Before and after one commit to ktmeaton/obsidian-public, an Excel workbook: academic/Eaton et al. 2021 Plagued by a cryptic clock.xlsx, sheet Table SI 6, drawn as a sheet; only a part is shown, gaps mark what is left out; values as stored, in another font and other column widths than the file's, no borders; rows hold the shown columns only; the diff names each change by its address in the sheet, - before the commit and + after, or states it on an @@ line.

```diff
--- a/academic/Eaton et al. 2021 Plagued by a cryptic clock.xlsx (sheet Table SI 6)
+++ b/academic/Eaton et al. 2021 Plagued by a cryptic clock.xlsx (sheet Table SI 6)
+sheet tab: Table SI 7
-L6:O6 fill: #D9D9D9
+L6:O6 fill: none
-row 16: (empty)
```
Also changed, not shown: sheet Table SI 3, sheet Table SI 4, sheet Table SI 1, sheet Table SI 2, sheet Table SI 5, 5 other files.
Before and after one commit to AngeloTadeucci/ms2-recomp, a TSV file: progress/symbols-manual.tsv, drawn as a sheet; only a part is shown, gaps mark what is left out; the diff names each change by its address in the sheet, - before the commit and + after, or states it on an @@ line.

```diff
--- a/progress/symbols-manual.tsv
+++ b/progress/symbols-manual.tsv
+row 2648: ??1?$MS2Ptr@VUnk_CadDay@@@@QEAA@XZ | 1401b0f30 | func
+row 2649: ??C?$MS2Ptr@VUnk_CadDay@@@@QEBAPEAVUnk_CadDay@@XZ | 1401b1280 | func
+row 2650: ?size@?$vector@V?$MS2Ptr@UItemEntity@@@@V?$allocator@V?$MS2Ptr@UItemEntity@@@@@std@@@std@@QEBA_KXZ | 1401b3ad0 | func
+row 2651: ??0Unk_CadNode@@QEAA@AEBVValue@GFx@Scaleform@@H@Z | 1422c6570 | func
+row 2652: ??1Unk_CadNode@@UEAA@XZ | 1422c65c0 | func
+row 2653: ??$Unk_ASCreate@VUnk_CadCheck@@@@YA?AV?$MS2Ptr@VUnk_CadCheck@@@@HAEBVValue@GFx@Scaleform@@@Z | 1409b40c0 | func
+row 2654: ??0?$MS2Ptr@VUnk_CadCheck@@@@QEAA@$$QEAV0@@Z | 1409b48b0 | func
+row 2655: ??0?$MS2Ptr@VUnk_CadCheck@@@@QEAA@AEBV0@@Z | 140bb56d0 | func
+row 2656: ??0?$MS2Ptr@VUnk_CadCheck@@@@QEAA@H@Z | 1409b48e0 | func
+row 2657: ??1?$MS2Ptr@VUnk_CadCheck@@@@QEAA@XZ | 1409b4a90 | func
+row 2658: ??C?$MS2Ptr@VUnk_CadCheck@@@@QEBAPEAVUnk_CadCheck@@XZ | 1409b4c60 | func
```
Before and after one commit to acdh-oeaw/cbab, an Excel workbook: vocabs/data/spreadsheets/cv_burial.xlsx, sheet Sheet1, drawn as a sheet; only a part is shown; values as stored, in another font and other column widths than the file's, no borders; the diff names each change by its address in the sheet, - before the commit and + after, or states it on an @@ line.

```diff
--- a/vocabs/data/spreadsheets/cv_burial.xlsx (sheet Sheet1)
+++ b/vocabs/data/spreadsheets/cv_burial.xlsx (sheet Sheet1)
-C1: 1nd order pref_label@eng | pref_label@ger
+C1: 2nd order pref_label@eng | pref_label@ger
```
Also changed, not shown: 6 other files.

### WHAT TO WORK ON:
Every line of the listing above is to be repeated exactly as written.

### RESPONSE:
Before and after one commit to ktmeaton/obsidian-public, an Excel workbook: academic/Eaton et al. 2021 Plagued by a cryptic clock.xlsx, sheet Table SI 6, drawn as a sheet; only a part is shown, gaps mark what is left out; values as stored, in another font and other column widths than the file's, no borders; rows hold the shown columns only; the diff names each change by its address in the sheet, - before the commit and + after, or states it on an @@ line.

```diff
--- a/academic/Eaton et al. 2021 Plagued by a cryptic clock.xlsx (sheet Table SI 6)
+++ b/academic/Eaton et al. 2021 Plagued by a cryptic clock.xlsx (sheet Table SI 6)
+sheet tab: Table SI 7
-L6:O6 fill: #D9D9D9
+L6:O6 fill: none
-row 16: (empty)
```
Also changed, not shown: sheet Table SI 3, sheet Table SI 4, sheet Table SI 1, sheet Table SI 2, sheet Table SI 5, 5 other files.
Before and after one commit to AngeloTadeucci/ms2-recomp, a TSV file: progress/symbols-manual.tsv, drawn as a sheet; only a part is shown, gaps mark what is left out; the diff names each change by its address in the sheet, - before the commit and + after, or states it on an @@ line.

```diff
--- a/progress/symbols-manual.tsv
+++ b/progress/symbols-manual.tsv
+row 2648: ??1?$MS2Ptr@VUnk_CadDay@@@@QEAA@XZ | 1401b0f30 | func
+row 2649: ??C?$MS2Ptr@VUnk_CadDay@@@@QEBAPEAVUnk_CadDay@@XZ | 1401b1280 | func
+row 2650: ?size@?$vector@V?$MS2Ptr@UItemEntity@@@@V?$allocator@V?$MS2Ptr@UItemEntity@@@@@std@@@std@@QEBA_KXZ | 1401b3ad0 | func
+row 2651: ??0Unk_CadNode@@QEAA@AEBVValue@GFx@Scaleform@@H@Z | 1422c6570 | func
+row 2652: ??1Unk_CadNode@@UEAA@XZ | 1422c65c0 | func
+row 2653: ??$Unk_ASCreate@VUnk_CadCheck@@@@YA?AV?$MS2Ptr@VUnk_CadCheck@@@@HAEBVValue@GFx@Scaleform@@@Z | 1409b40c0 | func
+row 2654: ??0?$MS2Ptr@VUnk_CadCheck@@@@QEAA@$$QEAV0@@Z | 1409b48b0 | func
+row 2655: ??0?$MS2Ptr@VUnk_CadCheck@@@@QEAA@AEBV0@@Z | 140bb56d0 | func
+row 2656: ??0?$MS2Ptr@VUnk_CadCheck@@@@QEAA@H@Z | 1409b48e0 | func
+row 2657: ??1?$MS2Ptr@VUnk_CadCheck@@@@QEAA@XZ | 1409b4a90 | func
+row 2658: ??C?$MS2Ptr@VUnk_CadCheck@@@@QEBAPEAVUnk_CadCheck@@XZ | 1409b4c60 | func
```
Before and after one commit to acdh-oeaw/cbab, an Excel workbook: vocabs/data/spreadsheets/cv_burial.xlsx, sheet Sheet1, drawn as a sheet; only a part is shown; values as stored, in another font and other column widths than the file's, no borders; the diff names each change by its address in the sheet, - before the commit and + after, or states it on an @@ line.

```diff
--- a/vocabs/data/spreadsheets/cv_burial.xlsx (sheet Sheet1)
+++ b/vocabs/data/spreadsheets/cv_burial.xlsx (sheet Sheet1)
-C1: 1nd order pref_label@eng | pref_label@ger
+C1: 2nd order pref_label@eng | pref_label@ger
```
Also changed, not shown: 6 other files.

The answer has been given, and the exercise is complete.